--- INSTRUCTIONS TO FOLLOW ---
Write out every line below that contains "useState".
BEGIN DATA IN THIS EXERCISE
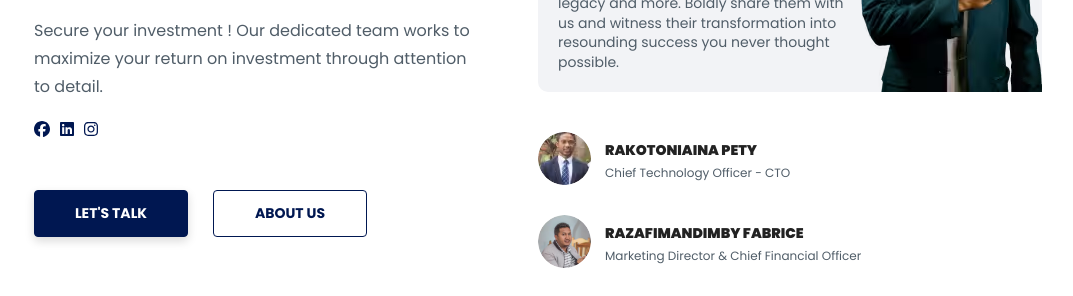
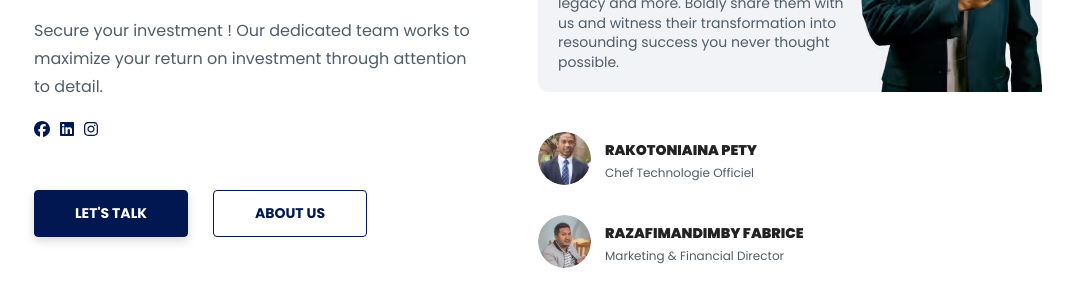
Before and after one commit to maxime-dot/website3, a Next.js app: page / in a window 1280 px wide. Shown: the part 4220-4516 px from the top of the page, without its empty margins (102-1175 px from the left). Built offline with nearby package versions, Linux system fonts and the light colour scheme.

Commit message:
refactor: use one data from team list

```diff
--- a/src/components/sections/teams/Teams.tsx
+++ b/src/components/sections/teams/Teams.tsx
@@ -12,7 +12,7 @@ import {
 import Link from "next/link";
 import Image from "next/image";
 import LoadingModal from "../../modal-lets-talk/LoadingModal";
-import AdminTeamData from "@/data/admin-teams.json";
+import AdminTeamData from "@/data/team-list.json";
 import ContactData from "@/data/contacts.json";
 import profileData from "@/data/team-list.json";
 const ModalLetsTalk = dynamic(
@@ -186,7 +186,7 @@ const Teams: React.FC = () => {
         </motion.div>
         {/* team member list */}
         <div className="admin-teams-list d-flex flex-col">
-          {AdminTeamData.map((data, index) => (
+          {AdminTeamData.slice(1).map((data, index) => (
             <motion.div
               initial={{ opacity: 0, y: 100 }}
               whileInView={{ opacity: 1, y: 0 }}
@@ -199,14 +199,14 @@ const Teams: React.FC = () => {
               key={`admin-team-${index}`}
             >
               <Image
-                src={data.profileSrc}
+                src={data.roundProfile}
                 width={600}
                 height={600}
-                alt={`${data.name}`}
+                alt={`${data.firstName} ${data.lastName} profile `}
                 className="profile-pics"
               />
               <div className="team-info d-flex flex-col">
-                <p className="info-name akata-title-medium">{data.name}</p>
+                <p className="info-name akata-title-medium">{`${data.firstName} ${data.lastName}`}</p>
                 <p className="info-post akata-text-small">{data.post}</p>
               </div>
             </motion.div>
--- a/src/data/team-list.json
+++ b/src/data/team-list.json
@@ -14,8 +14,22 @@
   },
   {
     "id": 1,
+    "firstName": "RAKOTONIAINA",
+    "lastName": "Pety",
+    "post": "Chef Technologie Officiel",
+    "profileImage": "/images/teams/team-profile/mijoro-akata.avif",
+    "roundProfile": "/images/teams/mijoro.avif",
+    "socialLink": {
+      "facebook": "",
+      "linkedin": "https://www.linkedin.com",
+      "whatapp": ""
+    }
+  },
+  {
+    "id": 1,
     "firstName": "RAZAFIMANDIMBY",
     "lastName": "Fabrice",
+    "roundProfile": "/images/teams/jose.avif",
     "post": "Marketing & Financial Director",
     "profileImage": "/images/teams/team-profile/fabrice.png",
     "socialLink": {
@@ -28,6 +42,7 @@
     "firstName": "RASAMIMANANA",
     "lastName": "Ny Andrianina",
     "post": "Communications Manager",
+    "roundProfile": "/images/teams/andrianina.avif",
     "profileImage": "/images/teams/team-profile/andrianina.png",
     "socialLink": {
       "facebook": "",
@@ -35,23 +50,13 @@
       "whatapp": ""
     }
   },
-  {
-    "id": 1,
-    "firstName": "RAKOTONIAINA",
-    "lastName": "Pety",
-    "post": "Chef Technologie Officiel",
-    "profileImage": "/images/teams/team-profile/mijoro-akata.avif",
-    "socialLink": {
-      "facebook": "",
-      "linkedin": "https://www.linkedin.com",
-      "whatapp": ""
-    }
-  },
+
   {
     "id": 1,
     "firstName": "RAMIANDRISOA ",
     "lastName": "Michel",
     "profileImage": "/images/teams/team-profile/ramc.png",
+    "roundProfile": "/images/teams/misa.avif",
     "post": "Accountant",
     "socialLink": {
       "facebook": "",
```
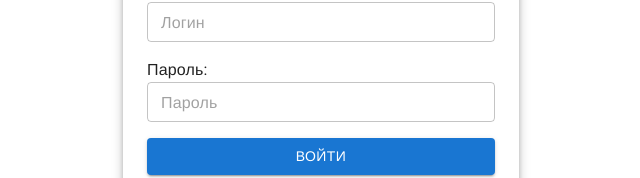
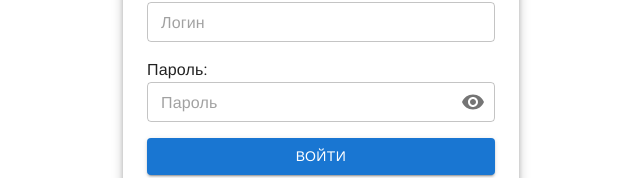
Before and after one commit to moevm/nosql1h25-electronics, a React (Vite) app in the folder frontend/: page /login in a window 1280 px wide. Shown: the part 330-508 px from the top of the page, without its empty margins (319-959 px from the left). Built offline with nearby package versions, Linux system fonts and the light colour scheme; a web font is replaced by a local one; what mui-tel-input would draw is missing.

Commit message:
feat: make password visibility toggable

```diff
--- a/frontend/package.json
+++ b/frontend/package.json
@@ -13,6 +13,7 @@
     "@emotion/react": "^11.14.0",
     "@emotion/styled": "^11.14.0",
     "@fontsource/roboto": "^5.2.5",
+    "@mui/icons-material": "^7.0.2",
     "@mui/material": "^7.0.2",
     "@mui/x-date-pickers": "^7.28.3",
     "dayjs": "^1.11.13",
--- a/frontend/src/components/pages/LoginPage/LoginPage.tsx
+++ b/frontend/src/components/pages/LoginPage/LoginPage.tsx
@@ -1,6 +1,7 @@
 import { FormEvent, useState } from 'react';
 import { Paper, Typography, TextField, Button, Stack, Container } from '@mui/material';
 import { useNavigate } from 'react-router-dom';
+import { PasswordField } from '@src/components/ui/PasswordField';
 import style from './LoginPage.module.css';
 
 export const LoginPage = () => {
@@ -36,9 +37,8 @@ export const LoginPage = () => {
 
           <Stack direction='column' gap={0}>
             <Typography variant='body1'>Пароль:</Typography>
-            <TextField
+            <PasswordField
               placeholder='Пароль'
-              type='password'
               name='password'
               value={password}
               onChange={e => setPassword(e.target.value)}
--- a/frontend/src/components/pages/RegisterPage/RegisterPage.tsx
+++ b/frontend/src/components/pages/RegisterPage/RegisterPage.tsx
@@ -3,6 +3,7 @@ import { Paper, Typography, TextField, Button, Stack, Container } from '@mui/mat
 import { MuiTelInput, classes } from 'mui-tel-input';
 import styled from '@emotion/styled';
 import { useNavigate } from 'react-router-dom';
+import { PasswordField } from '@src/components/ui/PasswordField';
 import style from './RegisterPage.module.css';
 
 const MuiTelInputNoFlag = styled(MuiTelInput)`
@@ -46,9 +47,8 @@ export const RegisterPage = () => {
 
           <Stack direction='column' gap={0}>
             <Typography variant='body1'>Пароль:</Typography>
-            <TextField
+            <PasswordField
               placeholder='Пароль'
-              type='password'
               name='password'
               value={password}
               onChange={e => setPassword(e.target.value)}
--- a/frontend/src/components/pages/RequestsAdminPage/RequestsAdminPage.tsx
+++ b/frontend/src/components/pages/RequestsAdminPage/RequestsAdminPage.tsx
@@ -1,14 +1,14 @@
 import { Button, Paper, Stack, Typography, Select, MenuItem, TextField, Checkbox, FormControlLabel, Box, Container } from '@mui/material';
 import { DatePicker } from '@mui/x-date-pickers';
-import { RequestsTable } from '@src/components/RequestsTable';
+import { RequestsTable } from '@src/components/ui/RequestsTable';
 import { useState } from 'react';
 import { DateType } from '@src/model/misc';
 import { Category } from '@src/model/category';
 import { Status } from '@src/model/status';
+import dayjs from 'dayjs';
 import style from './RequestsAdminPage.module.css';
 
 import { requests as requestsData } from '@src/model/data.example';
-import dayjs from 'dayjs';
 
 export const RequestsClientPage = () => {
   const [fromDate, setFromDate] = useState<DateType | null>(null);
--- a/frontend/src/components/pages/RequestsClientPage.tsx
+++ b/frontend/src/components/pages/RequestsClientPage.tsx
@@ -1,12 +1,13 @@
 import { Button, Paper, Stack, Typography, Select, MenuItem, TextField, Container } from '@mui/material';
 import { DatePicker } from '@mui/x-date-pickers';
-import { RequestsTable } from '@src/components/RequestsTable';
+import { RequestsTable } from '@src/components/ui/RequestsTable';
 import { Category } from '@src/model/category';
 import { useState } from 'react';
 import type { DateType } from '@src/model/misc';
 import type { Status } from '@src/model/status';
+import dayjs from 'dayjs';
+
 import { requests as requestsData } from '@src/model/data.example';
-import dayjs from 'dayjs';
 
 export const RequestsClientPage = () => {
   const [fromDate, setFromDate] = useState<DateType | null>(null);
--- /dev/null
+++ b/frontend/src/components/ui/PasswordField.tsx
@@ -0,0 +1,23 @@
+import { TextFieldProps, TextField, InputAdornment, IconButton } from "@mui/material";
+import { Visibility, VisibilityOff } from '@mui/icons-material';
+import { useState } from 'react';
+
+export const PasswordField = (props: Omit<TextFieldProps, 'type' | 'slotProps'>) => {
+  const [showPassword, setShowPassword] = useState(false);
+
+  return (
+    <TextField
+      type={showPassword ? 'text' : 'password'}
+      slotProps={{ input: { endAdornment: (
+        <InputAdornment position='end'>
+          <IconButton edge='end' onClick={() => setShowPassword(x => !x)}>
+            {showPassword ? <VisibilityOff /> : <Visibility />}
+          </IconButton>
+        </InputAdornment>
+      ) }}}
+      {...props}
+    />
+  );
+};
+
+export default PasswordField;
--- a/frontend/src/components/RequestsTable.tsx
+++ b/frontend/src/components/ui/RequestsTable.tsx
@@ -20,7 +20,12 @@ export const RequestsTable = ({ requests }: RequestsTableProps) => {
         </TableHead>
         <TableBody>
           { requests.map(request => (
-            <TableRow hover onClick={() => alert(request.id)} sx={{ cursor: 'pointer' }} key={request.id}>
+            <TableRow
+              hover
+              sx={{ cursor: 'pointer' }}
+              onClick={() => alert(request.id)}
+              key={request.id}
+            >
               <TableCell>{request.title}</TableCell>
               <TableCell>{categoryToRussian(request.category)}</TableCell>
               <TableCell>{statusTypeToRussian(request.statuses.at(-1)!.type)}</TableCell>
```
Also changed, not shown: 1 other file (tests, documents, lock files or other folders).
END DATA IN THIS EXERCISE
--- RESULT BELOW ---
 import { FormEvent, useState } from 'react';
 import { useState } from 'react';
   const [fromDate, setFromDate] = useState<DateType | null>(null);
 import { useState } from 'react';
   const [fromDate, setFromDate] = useState<DateType | null>(null);
+import { useState } from 'react';
+  const [showPassword, setShowPassword] = useState(false);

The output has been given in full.